88c15575-386c-470d-9b39-8782c610e1d8-large16x9_ocdsweaterJust in time for Christmas, giant retailer Target came out with a gaudy sweater line that included a joke sweater about OCD. The disorder, according to the sweater, is all about ‘Obsessive Christmas Disorder’.

News of the sweater quickly spread throughout the World Wide Web, leading to instant condemnation by OCD organizations across the globe. Many news outlets were quick to pounce on the story, perhaps after seeing the backlash on the web and throughout social media. Most of those with OCD were quick to condemn Target’s spoof of the disorder, while some didn’t see what the big deal was. Many people came to Target’s defense, labelling those complaining about the sweater as being whiny or too sensitive.

Target steadfastly refused to remove the sweater from sale, despite many requests to do so.

Should people suffering from OCD be upset about the Target sweater? Perhaps it would be better to say people should be concerned about the gaudy sweater’s message but there’s no sense getting upset over it.

Let’s face it, Target is hardly alone in their desire to ridicule Obsessive Compulsive Disorder. Many, many online retailers sell joke OCD merchandise, from T-shirts proclaiming OCD as Obsessive Christmas Disorder to mugs proclaiming OCD as Obsessive Cat Disorder. A search on Amazon will lead to page after page of joke OCD merchandise. Target is far from alone.

But Target, like Amazon and scores of other retailers, is culpable for getting sucked in by a misleading stereotype and for spreading misinformation about one of the world’s most devastating mental disorders. Target, and others, is guilty of lack of research into OCD, a total lack of empathy for OCD sufferers and for being, quite simply, stupid. The company, in its quest for sales, is perpetuating a myth that people with OCD are anal retentive neat freaks.¬†They are not.

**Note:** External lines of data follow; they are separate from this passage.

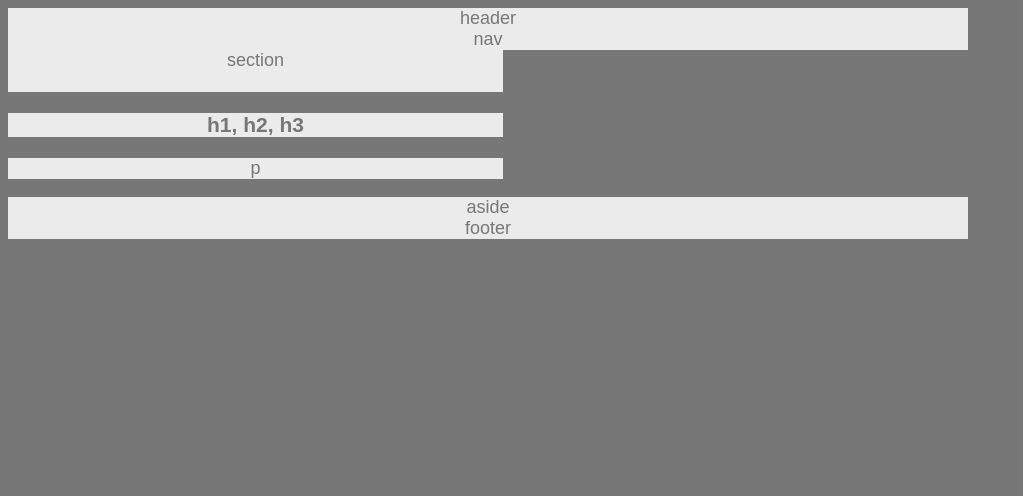
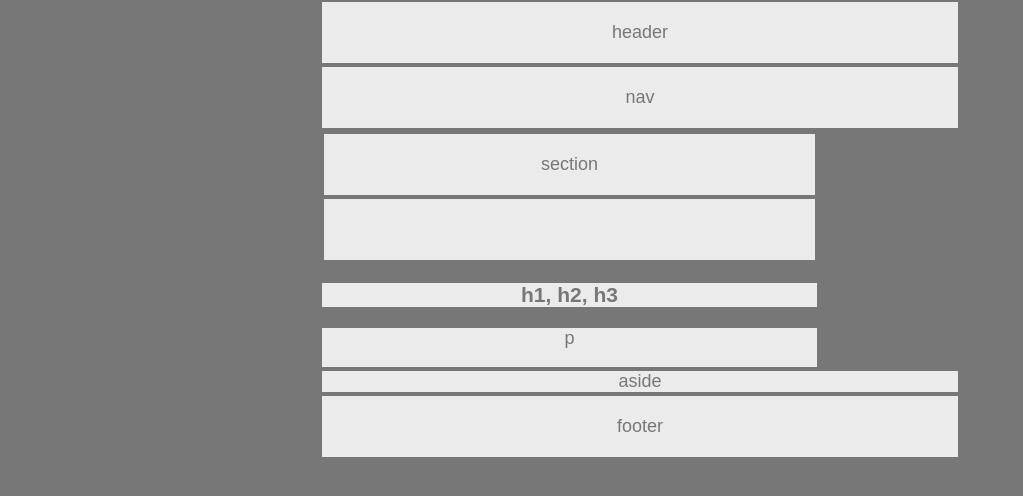
Before and after one commit to eozuna3/HW-Wireframe, a plain HTML site: page index.html in a window 1280 px wide. Shown: the whole page, without its empty margins (0-1023 px from the left). Drawn offline with Linux system fonts and the light colour scheme.

Commit message:
Centered the elements and added some borders

```diff
--- a/index.html
+++ b/index.html
@@ -8,7 +8,7 @@
     <link rel="stylesheet" href="style.css">
 </head>
 
-<body>
+<body class="center">
 
   <!--  Header Piece  -->
   <header>header</header>
--- a/style.css
+++ b/style.css
@@ -5,12 +5,21 @@ body
   background: #777;
   width: 960px;
   font-size: 18px;
+  align-content: center;
+
 }
 
 header, nav, section, aside, footer
 {
   background: #ebebeb;
   text-align: center;
+  border: 2px solid #777;
+}
+
+header
+{
+  padding-bottom: 20px;
+  padding-top: 20px;
 }
 
 article
@@ -31,3 +40,21 @@ h1, p
   background: #ebebeb;
   text-align: center;
 }
+
+footer
+{
+  padding-bottom: 20px;
+  padding-top: 20px;
+}
+
+nav
+{
+  padding-bottom: 20px;
+  padding-top: 20px;
+}
+
+.center
+{
+  margin: auto;
+  width: 50%;
+}
```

There are anal retentive people out there. There are people who get a lot of pleasure out of organizing and cleaning and being anal retentive about holidays, like Christmas. No doubt. But OCD sufferers get no pleasure from their obsessions and compulsions. They’d love to do anything but their repetitive rituals. They do, in short, suffer from their condition. They aren’t happy-go-lucky people who love things neat, organized and clean.

Target no doubt has a fall back position that it is only doing what everyone else is doing. It makes one wonder if Target would jump off a bridge because someone else did it. Target had a moral obligation to actually check out OCD and try to understand it before using the disorder as a joke on a gaudy sweater. Target failed. It failed on its own, like many other companies fail every day by cheapening a devastating disorder. All together these companies make it increasingly difficult for OCD organizations and sufferers to get the correct information out to the public that OCD is a terrible mental disorder that causes real difficulties for its sufferers.

For some reason, OCD stands alone when it comes to conditions ripe for jokes. Target would never dream of a gaudy sweater that poked fun at people with cancer. There is no sweater that makes a joke about schizophrenics. No, Target wouldn’t joke about diabetes but it felt it was okay to make a joke about Obsessive Compulsive Disorder.

One post, one Tweet at a time, sufferers and their supporting organizations must take a stand against the Targets of the world and do their best to get the correct information out there. It’s a monumental task. Social media and the web are inundated with plain wrong information about OCD. It will be a struggle to get the world to perceive OCD sufferers as anything more than neat freaks. But are we to roll over and just let it happen? Or do we take a stand and reclaim our disorder? The choice is up to the individual.

This website will continue to point out when companies or well known individuals decide to mock the mental disorder that is OCD. We’re taking a stand. What about you?